So that's how fast the laser can generate scans. How fast can it shove them down the serial line? Much slower than you might think. A 180-degree scan, at 1-degree resolution, is 180 readings, at 2 bytes per reading. That's 360 bytes. Assuming a perfect 38.4kbps line with zero overhead, you can send 360-byte packets at about 13.3Hz (remember that the small "b" in "kbps" means *bits*, not *bytes*):
38400 bps / 8 / 360 = 13.3 packets/sec
In practice, you see a data rate of between 10Hz and 12Hz, depending on the quality of the serial cable. If you want 0.5 degree resolution, then each scan is doubled in size, to around 720 bytes. The data rate is correspondingly halved, so these packets can theoretically be sent over a 38.4kbps line at 6.67Hz. In practice, you see a rate of around 5Hz.
Now, if you have a 500Kbps RS422 line (e.g., using a USB-serial converter), then the serial line is no longer the rate-limiting component. You can get data as fast as the laser generates it. So, in 1-degree mode, you'll get scans at 75Hz. In 0.5-degree mode, you'll get them 37.5Hz. And so on.
Only the fake driver will build for Windows.
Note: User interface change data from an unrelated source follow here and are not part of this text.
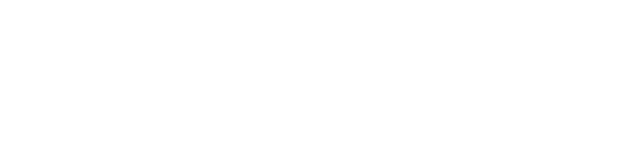
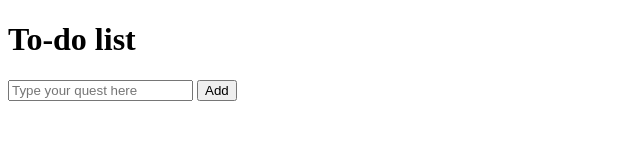
Before and after one commit to HerliKhoury/To-do-list_Exercise, a plain HTML site: page index.html in a window 1280 px wide. Shown: the whole page, without its empty margins (0-640 px from the left). Drawn offline with Linux system fonts and the light colour scheme.

Commit message:
Form created

```diff
--- a/index.html
+++ b/index.html
@@ -8,6 +8,13 @@
     <title>To-do list</title>
 </head>
 <body>
+    <h1>To-do list</h1>
+    <div id="list">
+        <form id="task-form">
+            <input id="task-input" name="task" type="text" placeholder="Type your quest here"/>
+            <button type="submit">Add</button>
+        </form>
+    </div>
     <script src="./assets/scripts/scrtipt.js"></script>
 </body>
 </html>
```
Alex Brooks, Tobias Kaupp, Alex Makarenko
Webmaster: Tobias Kaupp (tobasco at users.sourceforge.net)